It was so close. I almost understood the fuss about Neil Young as an artist. And then in a flash, it was gone again.
Young is considered a national treasure but his reedy, warbly voice is definitely an acquired taste. It’s something that true fans overlook and almost dismiss as unimportant because of his songwriting prowess. Young was chosen as this year’s MusicCares Person of the Year for his heart of gold when it comes to worthy causes including almost singlehandedly keeping open a leading school for kids with autism. (Two of his sons are autistic.)
Stories about Young’s eccentricities are legendary. Although he was in the midst of one of his famous falling-outs with David Crosby, Steven Stills and Graham Nash, Young briefly healed the rift in May of 1970 when he wrote a song after the Kent State massacre and asked his on-again, off-again bandmates to join him on it. The song, Ohio, was written, recorded and in the hands of radio stations all within ten days. It’s still a great song.

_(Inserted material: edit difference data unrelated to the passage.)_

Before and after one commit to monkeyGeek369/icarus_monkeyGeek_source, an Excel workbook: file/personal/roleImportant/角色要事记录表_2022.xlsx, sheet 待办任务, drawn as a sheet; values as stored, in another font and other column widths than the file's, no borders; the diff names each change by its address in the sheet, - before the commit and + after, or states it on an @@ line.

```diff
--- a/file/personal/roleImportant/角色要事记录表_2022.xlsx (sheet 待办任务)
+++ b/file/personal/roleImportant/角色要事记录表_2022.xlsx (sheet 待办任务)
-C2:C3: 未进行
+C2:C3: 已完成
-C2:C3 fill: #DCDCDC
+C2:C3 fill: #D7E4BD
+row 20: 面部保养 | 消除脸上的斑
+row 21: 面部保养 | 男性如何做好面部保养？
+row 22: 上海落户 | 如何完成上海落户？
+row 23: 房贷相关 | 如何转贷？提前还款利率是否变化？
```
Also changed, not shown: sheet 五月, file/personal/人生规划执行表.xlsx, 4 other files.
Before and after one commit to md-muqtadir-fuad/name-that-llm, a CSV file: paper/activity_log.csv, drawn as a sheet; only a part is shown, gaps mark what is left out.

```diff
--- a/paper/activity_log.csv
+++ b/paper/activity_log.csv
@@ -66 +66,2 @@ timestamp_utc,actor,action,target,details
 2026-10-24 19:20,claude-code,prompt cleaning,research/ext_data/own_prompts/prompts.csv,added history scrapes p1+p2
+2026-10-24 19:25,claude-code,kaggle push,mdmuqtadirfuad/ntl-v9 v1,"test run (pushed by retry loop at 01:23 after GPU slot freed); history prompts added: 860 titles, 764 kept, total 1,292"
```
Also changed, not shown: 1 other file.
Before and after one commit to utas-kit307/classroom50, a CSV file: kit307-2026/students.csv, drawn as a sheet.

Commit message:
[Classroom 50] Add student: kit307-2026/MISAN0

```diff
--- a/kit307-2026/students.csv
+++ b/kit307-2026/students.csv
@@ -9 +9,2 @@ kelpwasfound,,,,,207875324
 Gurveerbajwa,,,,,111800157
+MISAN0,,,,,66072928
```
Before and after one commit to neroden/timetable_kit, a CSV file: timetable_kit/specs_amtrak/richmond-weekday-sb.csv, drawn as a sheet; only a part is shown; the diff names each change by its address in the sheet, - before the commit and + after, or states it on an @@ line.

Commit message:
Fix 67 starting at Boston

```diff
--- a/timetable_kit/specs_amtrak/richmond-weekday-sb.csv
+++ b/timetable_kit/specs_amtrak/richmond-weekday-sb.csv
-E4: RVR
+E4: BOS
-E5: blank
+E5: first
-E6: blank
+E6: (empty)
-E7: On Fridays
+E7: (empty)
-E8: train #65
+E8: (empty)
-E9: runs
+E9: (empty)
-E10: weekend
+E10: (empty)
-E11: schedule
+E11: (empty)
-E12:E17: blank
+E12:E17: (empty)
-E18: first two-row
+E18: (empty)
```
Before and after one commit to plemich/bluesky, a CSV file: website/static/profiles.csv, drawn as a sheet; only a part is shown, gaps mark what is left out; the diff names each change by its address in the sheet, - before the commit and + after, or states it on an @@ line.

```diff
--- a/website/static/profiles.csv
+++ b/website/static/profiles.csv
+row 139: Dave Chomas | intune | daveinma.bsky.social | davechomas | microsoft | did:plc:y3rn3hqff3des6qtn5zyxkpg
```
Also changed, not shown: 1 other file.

Young performed a haunting and stripped down rendition of Long May You Run on the final Tonight Show hosted by Conan O’Brien. Why he turned up later that night on the Hope for Haiti telethon looking like a homeless person who just rolled out of a ditch is a mystery, but so is Young. His song catalogue is mind-numbingly deep and he is cited by countless bands as an inspiration. And this is the problem.
The guys in possibly the worst band to ever gain a public following, Wilco, said this week, “There would have been no Wilco without Neil Young.” That does it. I’m back to not understanding the man! We once sat through part of a Wilco performance on the PBS show, Austin City Limits and agreed that it sounded like a tone deaf guy attempting to sing while his colleagues continually tuned their instruments. I suppose Neil can’t help who he inspires but it’s got to stop somewhere – let’s stop the madness!